Seven young (mean age: 27 ± 4 years) and six elderly (mean age: 69 ± 9 years) healthy volunteers underwent dynamic (R)-[11C]verapamil (VPM) positron emission tomography (PET) scans and arterial blood sampling. Parametric distribution volume (DV) images were generated using Logan linearisation, and age groups were compared with statistical parametric mapping (SPM). Brain regions that SPM analysis had shown to be most affected by age were analysed by a region of interest (ROI)-based approach using a maximum probability brain atlas, before and after partial volume correction (PVC).
SPM analysis revealed significant clusters of DV increases in cerebellum, temporal and frontal lobe of elderly compared to younger subjects. In the ROI-based analysis, elderly subjects showed significant DV increases in amygdala (+30%), insula (+26%) and cerebellum (+25%) before PVC, and in insula (+33%) after PVC.
Increased VPM DV values in the brains of elderly subjects suggest a decrease in cerebral P-gp function with increasing age.
KeywordsP-glycoprotein Blood-brain barrier Age (R)-[11C]verapamil Positron emission tomography
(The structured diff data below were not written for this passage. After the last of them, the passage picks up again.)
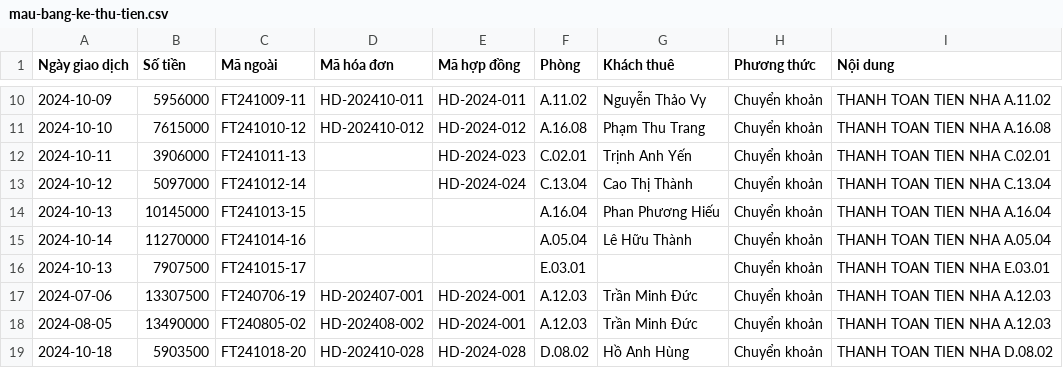
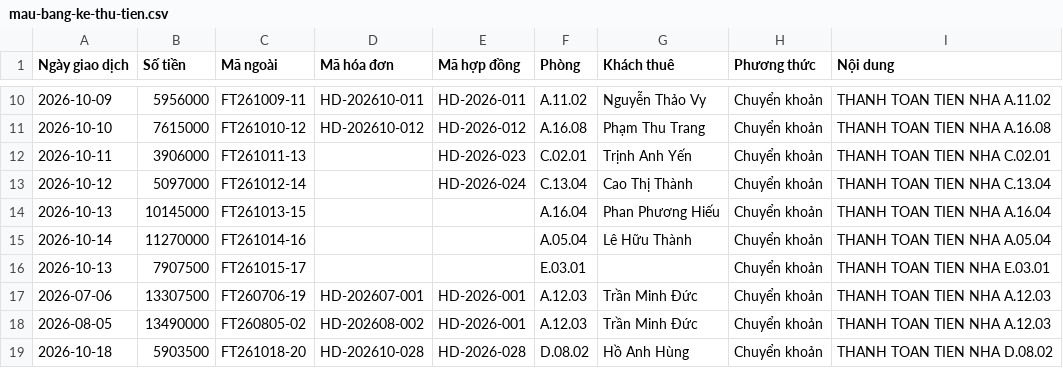
Before and after one commit to Truong2/Timo_house_demo, a CSV file: mockup/assets/samples/mau-bang-ke-thu-tien.csv, drawn as a sheet; only a part is shown, gaps mark what is left out; the diff covers the shown part only.

```diff
--- a/mockup/assets/samples/mau-bang-ke-thu-tien.csv
+++ b/mockup/assets/samples/mau-bang-ke-thu-tien.csv
@@ -10,10 +10,10 @@
-2024-10-09,5956000,FT241009-11,HD-202410-011,HD-2024-011,A.11.02,Nguyễn Thảo Vy,Chuyển khoản,THANH TOAN TIEN NHA A.11.02
-2024-10-10,7615000,FT241010-12,HD-202410-012,HD-2024-012,A.16.08,Phạm Thu Trang,Chuyển khoản,THANH TOAN TIEN NHA A.16.08
-2024-10-11,3906000,FT241011-13,,HD-2024-023,C.02.01,Trịnh Anh Yến,Chuyển khoản,THANH TOAN TIEN NHA C.02.01
-2024-10-12,5097000,FT241012-14,,HD-2024-024,C.13.04,Cao Thị Thành,Chuyển khoản,THANH TOAN TIEN NHA C.13.04
-2024-10-13,10145000,FT241013-15,,,A.16.04,Phan Phương Hiếu,Chuyển khoản,THANH TOAN TIEN NHA A.16.04
-2024-10-14,11270000,FT241014-16,,,A.05.04,Lê Hữu Thành,Chuyển khoản,THANH TOAN TIEN NHA A.05.04
-2024-10-13,7907500,FT241015-17,,,E.03.01,,Chuyển khoản,THANH TOAN TIEN NHA E.03.01
-2024-07-06,13307500,FT240706-19,HD-202407-001,HD-2024-001,A.12.03,Trần Minh Đức,Chuyển khoản,THANH TOAN TIEN NHA A.12.03
-2024-08-05,13490000,FT240805-02,HD-202408-002,HD-2024-001,A.12.03,Trần Minh Đức,Chuyển khoản,THANH TOAN TIEN NHA A.12.03
-2024-10-18,5903500,FT241018-20,HD-202410-028,HD-2024-028,D.08.02,Hồ Anh Hùng,Chuyển khoản,THANH TOAN TIEN NHA D.08.02
+2026-10-09,5956000,FT261009-11,HD-202610-011,HD-2026-011,A.11.02,Nguyễn Thảo Vy,Chuyển khoản,THANH TOAN TIEN NHA A.11.02
+2026-10-10,7615000,FT261010-12,HD-202610-012,HD-2026-012,A.16.08,Phạm Thu Trang,Chuyển khoản,THANH TOAN TIEN NHA A.16.08
+2026-10-11,3906000,FT261011-13,,HD-2026-023,C.02.01,Trịnh Anh Yến,Chuyển khoản,THANH TOAN TIEN NHA C.02.01
+2026-10-12,5097000,FT261012-14,,HD-2026-024,C.13.04,Cao Thị Thành,Chuyển khoản,THANH TOAN TIEN NHA C.13.04
+2026-10-13,10145000,FT261013-15,,,A.16.04,Phan Phương Hiếu,Chuyển khoản,THANH TOAN TIEN NHA A.16.04
+2026-10-14,11270000,FT261014-16,,,A.05.04,Lê Hữu Thành,Chuyển khoản,THANH TOAN TIEN NHA A.05.04
+2026-10-13,7907500,FT261015-17,,,E.03.01,,Chuyển khoản,THANH TOAN TIEN NHA E.03.01
+2026-07-06,13307500,FT260706-19,HD-202607-001,HD-2026-001,A.12.03,Trần Minh Đức,Chuyển khoản,THANH TOAN TIEN NHA A.12.03
+2026-08-05,13490000,FT260805-02,HD-202608-002,HD-2026-001,A.12.03,Trần Minh Đức,Chuyển khoản,THANH TOAN TIEN NHA A.12.03
+2026-10-18,5903500,FT261018-20,HD-202610-028,HD-2026-028,D.08.02,Hồ Anh Hùng,Chuyển khoản,THANH TOAN TIEN NHA D.08.02
```
Also changed, not shown: 40 edited cells elsewhere in this file, mockup/assets/samples/mau-import-hoa-don.csv, mockup/assets/samples/mau-import-khach-thue.csv, 29 other files.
The research leading to these results has received funding from the European Community’s Seventh Framework Programme (FP7/2007-2013) under grant agreement number 201380 and from the Austrian Science Fund (FWF) project ‘Transmembrane Transporters in Health and Disease’ (SFB F35). This study would not have been possible without the excellent support of Rainer Bartosch (Department of Nuclear Medicine), and Edith Lackner and Johann Stanek (Department of Clinical Pharmacology). The authors wish to thank Gert Luurtsema, Mark Lubberink and Adriaan Lammertsma from the VU University Medical Center (Amsterdam, The Netherlands) for help with setting up the (R)-[11C]verapamil PET procedure in their laboratory. Alexander Hammers from the MRC Clinical Sciences Centre (London, UK) and Marie-Claude Asselin and Rainer Hinz from the Wolfson Molecular Imaging Centre (Manchester, UK) are gratefully acknowledged for providing help in establishing the brain atlas analysis approach.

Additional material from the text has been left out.